### Before-and-after change records:
*** Begin section ***
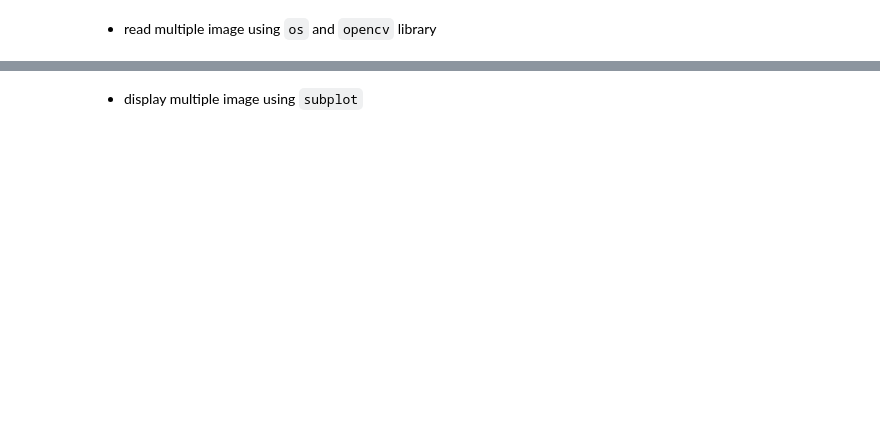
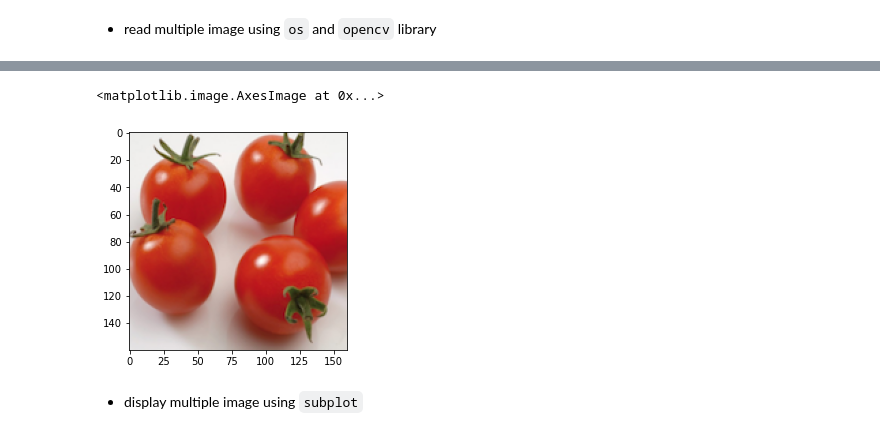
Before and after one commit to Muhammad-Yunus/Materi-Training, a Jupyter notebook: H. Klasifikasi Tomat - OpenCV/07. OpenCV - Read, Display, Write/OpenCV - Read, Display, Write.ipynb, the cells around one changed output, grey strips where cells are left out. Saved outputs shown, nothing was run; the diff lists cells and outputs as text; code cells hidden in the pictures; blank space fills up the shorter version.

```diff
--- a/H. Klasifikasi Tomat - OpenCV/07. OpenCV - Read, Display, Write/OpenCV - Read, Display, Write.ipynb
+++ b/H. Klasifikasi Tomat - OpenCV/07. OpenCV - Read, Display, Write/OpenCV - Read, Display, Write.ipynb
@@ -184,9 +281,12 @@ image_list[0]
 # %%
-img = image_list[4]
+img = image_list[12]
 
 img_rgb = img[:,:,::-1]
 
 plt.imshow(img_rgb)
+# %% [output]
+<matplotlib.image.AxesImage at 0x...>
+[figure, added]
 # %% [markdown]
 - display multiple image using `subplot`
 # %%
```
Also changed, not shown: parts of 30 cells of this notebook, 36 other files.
*** End section ***
### INSTRUCTIONS FOR THE TASK:
Every line above should be output exactly, except for the pictures.

### SOLUTION:
Before and after one commit to Muhammad-Yunus/Materi-Training, a Jupyter notebook: H. Klasifikasi Tomat - OpenCV/07. OpenCV - Read, Display, Write/OpenCV - Read, Display, Write.ipynb, the cells around one changed output, grey strips where cells are left out. Saved outputs shown, nothing was run; the diff lists cells and outputs as text; code cells hidden in the pictures; blank space fills up the shorter version.

```diff
--- a/H. Klasifikasi Tomat - OpenCV/07. OpenCV - Read, Display, Write/OpenCV - Read, Display, Write.ipynb
+++ b/H. Klasifikasi Tomat - OpenCV/07. OpenCV - Read, Display, Write/OpenCV - Read, Display, Write.ipynb
@@ -184,9 +281,12 @@ image_list[0]
 # %%
-img = image_list[4]
+img = image_list[12]
 
 img_rgb = img[:,:,::-1]
 
 plt.imshow(img_rgb)
+# %% [output]
+<matplotlib.image.AxesImage at 0x...>
+[figure, added]
 # %% [markdown]
 - display multiple image using `subplot`
 # %%
```
Also changed, not shown: parts of 30 cells of this notebook, 36 other files.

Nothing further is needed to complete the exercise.